• _PROBLEM_
Read the data below line by line and copy each one with "experimentos" in it.

(Beginning of LISTED RECORDS)

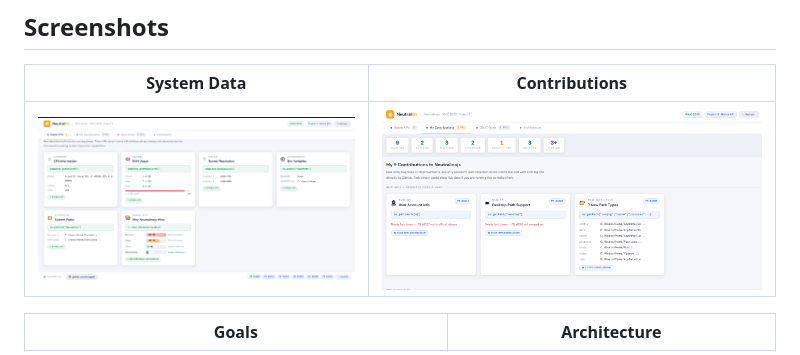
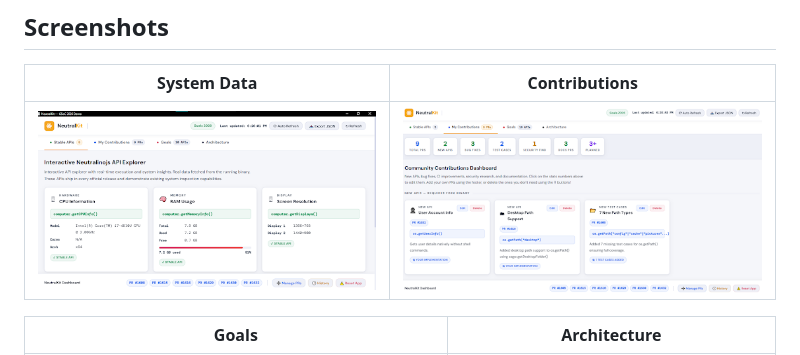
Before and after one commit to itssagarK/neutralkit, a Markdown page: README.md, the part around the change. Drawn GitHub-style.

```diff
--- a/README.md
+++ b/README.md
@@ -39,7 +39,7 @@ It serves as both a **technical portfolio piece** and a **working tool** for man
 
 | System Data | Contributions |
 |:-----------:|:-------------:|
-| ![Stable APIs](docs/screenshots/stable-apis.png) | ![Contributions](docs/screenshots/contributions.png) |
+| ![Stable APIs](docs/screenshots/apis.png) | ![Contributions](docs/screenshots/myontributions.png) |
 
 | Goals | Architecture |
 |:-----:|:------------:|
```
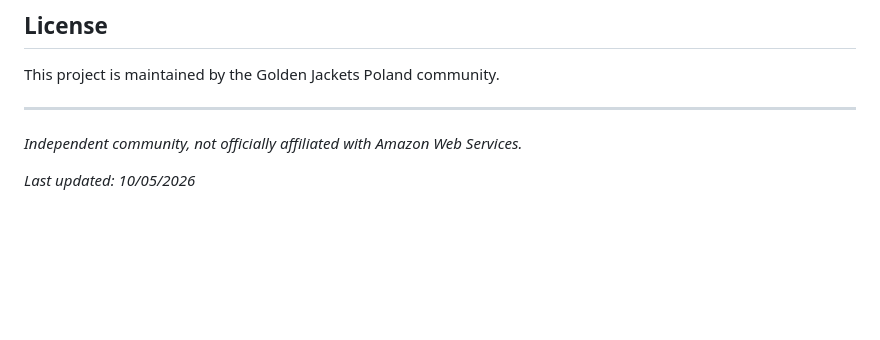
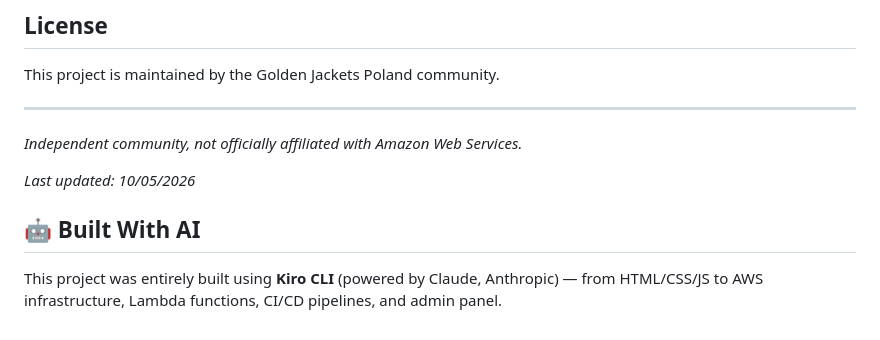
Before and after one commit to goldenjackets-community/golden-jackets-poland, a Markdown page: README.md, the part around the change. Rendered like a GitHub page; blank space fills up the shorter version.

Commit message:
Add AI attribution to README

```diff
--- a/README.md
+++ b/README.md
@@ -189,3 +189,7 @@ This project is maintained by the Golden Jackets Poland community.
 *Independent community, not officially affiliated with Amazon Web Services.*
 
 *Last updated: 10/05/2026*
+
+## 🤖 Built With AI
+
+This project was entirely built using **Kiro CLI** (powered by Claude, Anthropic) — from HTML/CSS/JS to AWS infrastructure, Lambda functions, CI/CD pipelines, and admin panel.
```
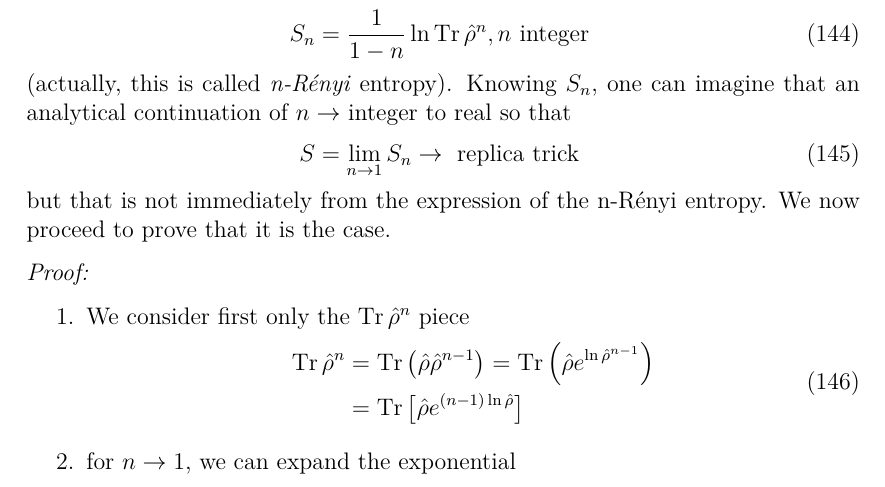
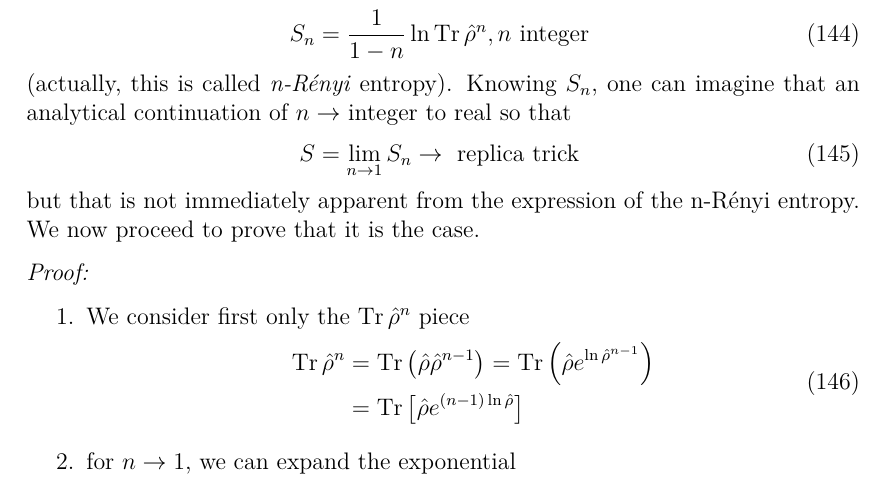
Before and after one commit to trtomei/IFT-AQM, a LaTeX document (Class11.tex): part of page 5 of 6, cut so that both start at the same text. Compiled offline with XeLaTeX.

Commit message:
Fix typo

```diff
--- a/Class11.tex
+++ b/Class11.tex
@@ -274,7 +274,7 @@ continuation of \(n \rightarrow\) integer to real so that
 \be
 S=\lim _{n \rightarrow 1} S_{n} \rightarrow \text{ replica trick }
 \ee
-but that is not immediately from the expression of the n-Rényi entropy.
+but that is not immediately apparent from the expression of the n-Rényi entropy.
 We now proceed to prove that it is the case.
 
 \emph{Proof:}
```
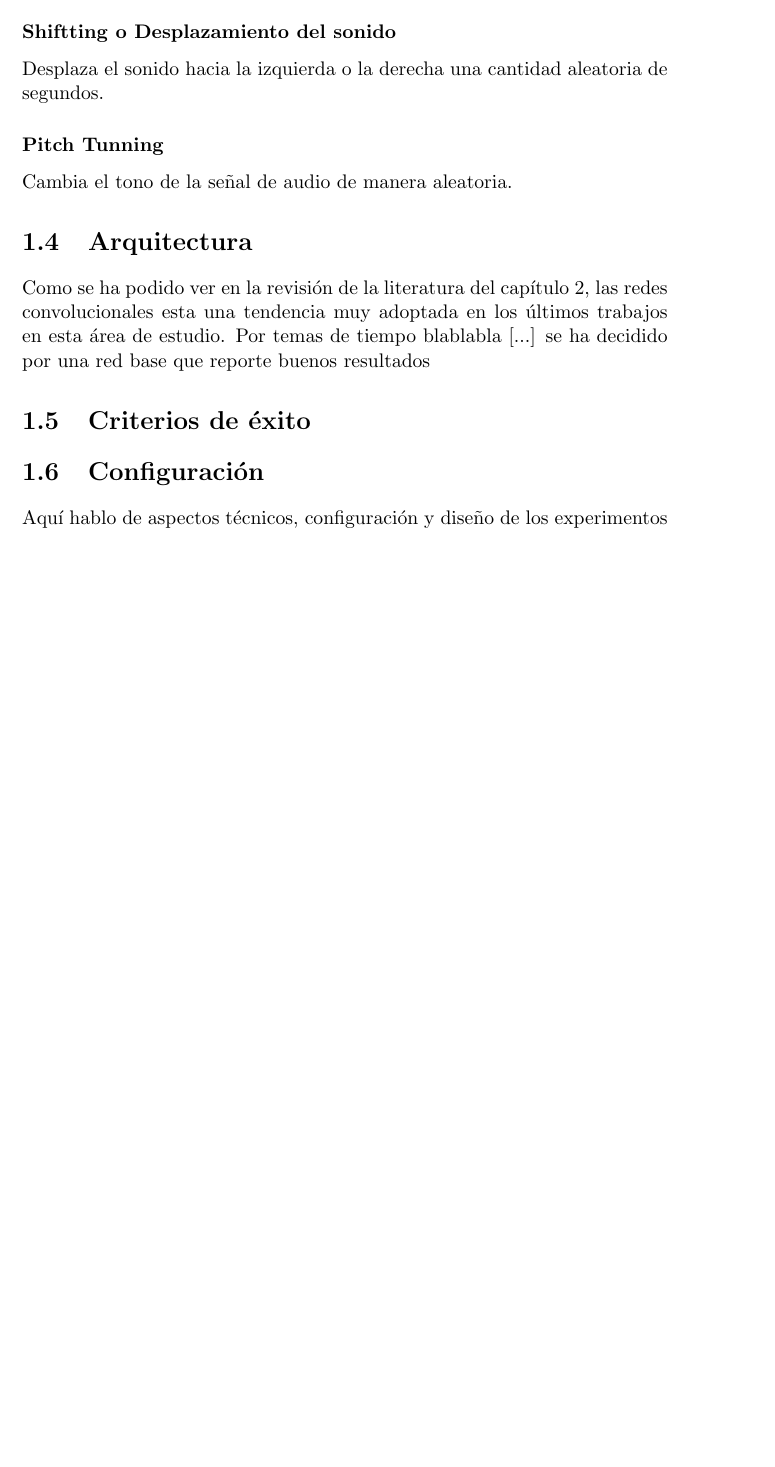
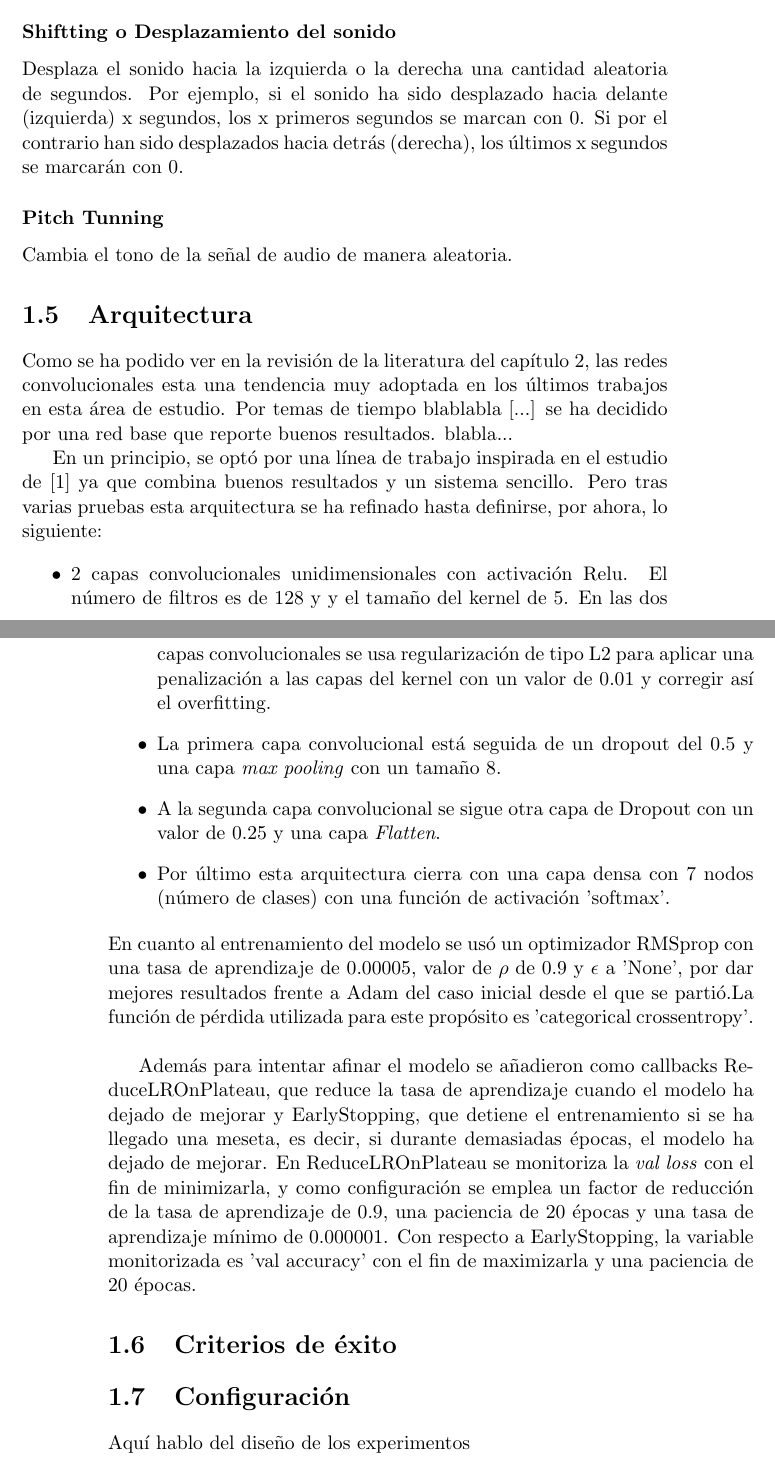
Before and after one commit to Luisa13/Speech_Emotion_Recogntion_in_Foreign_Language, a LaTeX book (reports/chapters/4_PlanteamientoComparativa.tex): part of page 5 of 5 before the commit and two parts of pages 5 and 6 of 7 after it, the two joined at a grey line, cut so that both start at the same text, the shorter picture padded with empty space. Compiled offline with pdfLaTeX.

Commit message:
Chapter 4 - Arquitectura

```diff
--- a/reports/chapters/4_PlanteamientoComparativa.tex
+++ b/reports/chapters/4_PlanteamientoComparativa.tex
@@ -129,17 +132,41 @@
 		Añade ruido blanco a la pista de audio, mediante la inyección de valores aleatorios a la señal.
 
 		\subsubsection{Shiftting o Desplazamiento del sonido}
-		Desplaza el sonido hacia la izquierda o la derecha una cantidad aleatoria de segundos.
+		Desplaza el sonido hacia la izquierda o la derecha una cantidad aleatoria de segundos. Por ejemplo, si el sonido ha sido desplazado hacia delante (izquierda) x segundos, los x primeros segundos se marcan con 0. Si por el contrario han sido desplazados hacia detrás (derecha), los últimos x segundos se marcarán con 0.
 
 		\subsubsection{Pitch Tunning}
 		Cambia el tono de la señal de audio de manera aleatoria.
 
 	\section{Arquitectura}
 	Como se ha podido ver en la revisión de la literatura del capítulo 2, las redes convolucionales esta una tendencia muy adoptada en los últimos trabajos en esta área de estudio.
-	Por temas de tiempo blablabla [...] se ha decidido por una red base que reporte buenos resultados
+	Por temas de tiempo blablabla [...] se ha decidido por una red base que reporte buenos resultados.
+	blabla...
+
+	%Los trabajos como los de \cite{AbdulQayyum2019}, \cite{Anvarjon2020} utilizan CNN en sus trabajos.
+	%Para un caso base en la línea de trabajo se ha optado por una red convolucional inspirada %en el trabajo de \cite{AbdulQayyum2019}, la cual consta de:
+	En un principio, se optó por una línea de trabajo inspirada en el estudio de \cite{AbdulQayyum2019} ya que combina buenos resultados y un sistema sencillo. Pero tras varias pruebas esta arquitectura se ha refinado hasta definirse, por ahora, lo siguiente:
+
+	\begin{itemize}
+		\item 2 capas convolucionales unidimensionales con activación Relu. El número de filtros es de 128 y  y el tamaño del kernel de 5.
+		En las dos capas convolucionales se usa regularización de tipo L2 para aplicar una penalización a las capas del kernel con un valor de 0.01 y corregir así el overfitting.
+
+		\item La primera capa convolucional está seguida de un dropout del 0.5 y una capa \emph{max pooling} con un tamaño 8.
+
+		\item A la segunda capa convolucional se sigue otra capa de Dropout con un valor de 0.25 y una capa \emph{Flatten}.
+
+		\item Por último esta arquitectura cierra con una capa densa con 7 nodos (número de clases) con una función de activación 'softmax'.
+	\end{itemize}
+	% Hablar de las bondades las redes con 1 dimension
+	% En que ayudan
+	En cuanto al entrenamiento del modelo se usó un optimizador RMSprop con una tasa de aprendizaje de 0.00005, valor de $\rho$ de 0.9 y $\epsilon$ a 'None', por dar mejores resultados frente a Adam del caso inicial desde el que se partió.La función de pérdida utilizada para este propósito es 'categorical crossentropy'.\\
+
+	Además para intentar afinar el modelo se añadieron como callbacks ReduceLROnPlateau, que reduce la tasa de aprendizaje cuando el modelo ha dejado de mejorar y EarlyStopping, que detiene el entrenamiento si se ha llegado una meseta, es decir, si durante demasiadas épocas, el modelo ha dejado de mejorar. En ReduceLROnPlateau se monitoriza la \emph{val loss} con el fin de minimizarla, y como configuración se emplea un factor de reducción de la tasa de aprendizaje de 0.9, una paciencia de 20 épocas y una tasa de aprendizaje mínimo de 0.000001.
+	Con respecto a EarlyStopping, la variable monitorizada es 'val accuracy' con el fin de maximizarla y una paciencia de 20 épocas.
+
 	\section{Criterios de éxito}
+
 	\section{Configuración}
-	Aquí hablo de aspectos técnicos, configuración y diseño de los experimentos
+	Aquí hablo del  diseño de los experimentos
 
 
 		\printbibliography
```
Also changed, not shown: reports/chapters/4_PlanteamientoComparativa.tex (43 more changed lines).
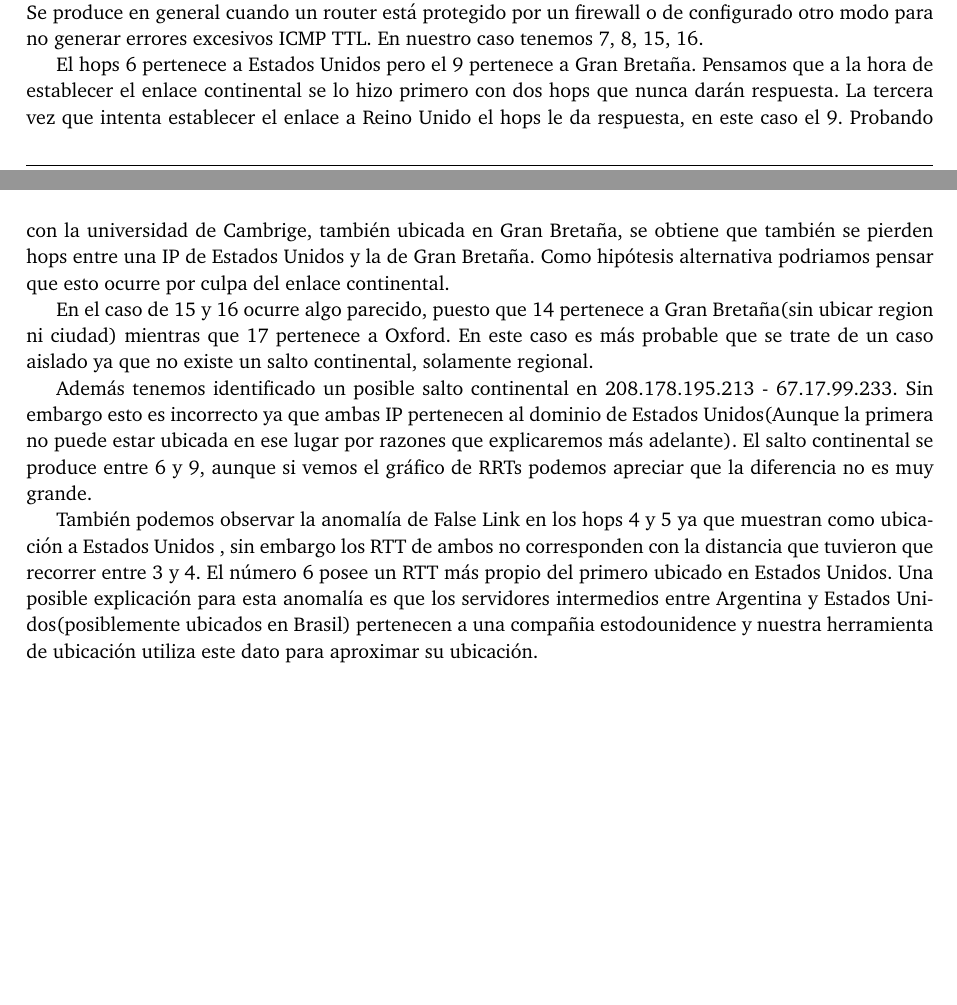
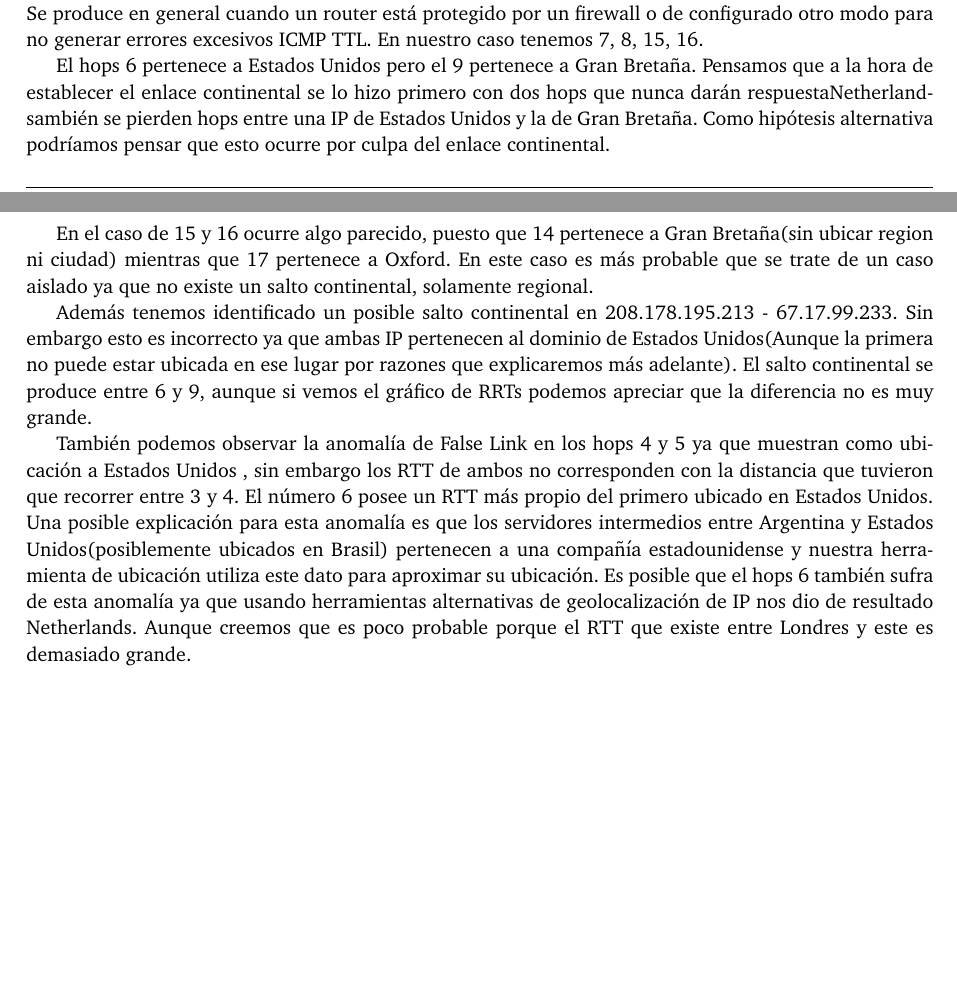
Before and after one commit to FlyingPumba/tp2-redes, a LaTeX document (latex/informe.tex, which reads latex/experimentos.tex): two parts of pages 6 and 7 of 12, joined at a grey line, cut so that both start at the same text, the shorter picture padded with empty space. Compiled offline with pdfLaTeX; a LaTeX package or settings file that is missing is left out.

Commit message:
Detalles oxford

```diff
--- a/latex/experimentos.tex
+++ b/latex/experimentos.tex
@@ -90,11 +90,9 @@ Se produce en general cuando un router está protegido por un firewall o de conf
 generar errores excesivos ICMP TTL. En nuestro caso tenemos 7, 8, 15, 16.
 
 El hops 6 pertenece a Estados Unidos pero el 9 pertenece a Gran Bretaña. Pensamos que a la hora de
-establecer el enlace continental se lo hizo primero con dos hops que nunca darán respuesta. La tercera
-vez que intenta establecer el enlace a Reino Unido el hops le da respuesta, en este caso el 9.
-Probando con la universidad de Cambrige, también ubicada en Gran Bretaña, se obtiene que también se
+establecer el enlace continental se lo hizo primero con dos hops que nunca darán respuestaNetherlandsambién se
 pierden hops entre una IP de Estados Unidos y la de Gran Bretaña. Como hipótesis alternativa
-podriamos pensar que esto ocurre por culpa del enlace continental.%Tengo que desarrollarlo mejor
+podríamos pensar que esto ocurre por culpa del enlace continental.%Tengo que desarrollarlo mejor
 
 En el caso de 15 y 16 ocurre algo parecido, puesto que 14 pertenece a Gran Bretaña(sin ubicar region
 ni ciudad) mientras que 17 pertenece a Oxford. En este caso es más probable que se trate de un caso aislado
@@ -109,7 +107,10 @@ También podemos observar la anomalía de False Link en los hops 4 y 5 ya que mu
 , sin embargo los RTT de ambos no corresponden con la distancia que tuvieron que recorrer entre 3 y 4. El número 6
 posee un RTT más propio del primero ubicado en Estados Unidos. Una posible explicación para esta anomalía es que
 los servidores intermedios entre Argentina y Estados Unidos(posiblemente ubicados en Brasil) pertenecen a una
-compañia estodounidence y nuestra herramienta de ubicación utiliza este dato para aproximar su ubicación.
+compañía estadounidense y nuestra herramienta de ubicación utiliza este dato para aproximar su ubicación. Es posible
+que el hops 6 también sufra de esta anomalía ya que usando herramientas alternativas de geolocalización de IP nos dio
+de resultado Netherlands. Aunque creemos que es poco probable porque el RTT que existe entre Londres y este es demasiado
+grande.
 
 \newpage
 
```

(End of LISTED RECORDS)

• _TASK SOLUTION_
-	Aquí hablo de aspectos técnicos, configuración y diseño de los experimentos
+	Aquí hablo del  diseño de los experimentos
Before and after one commit to FlyingPumba/tp2-redes, a LaTeX document (latex/informe.tex, which reads latex/experimentos.tex): two parts of pages 6 and 7 of 12, joined at a grey line, cut so that both start at the same text, the shorter picture padded with empty space. Compiled offline with pdfLaTeX; a LaTeX package or settings file that is missing is left out.
--- a/latex/experimentos.tex
+++ b/latex/experimentos.tex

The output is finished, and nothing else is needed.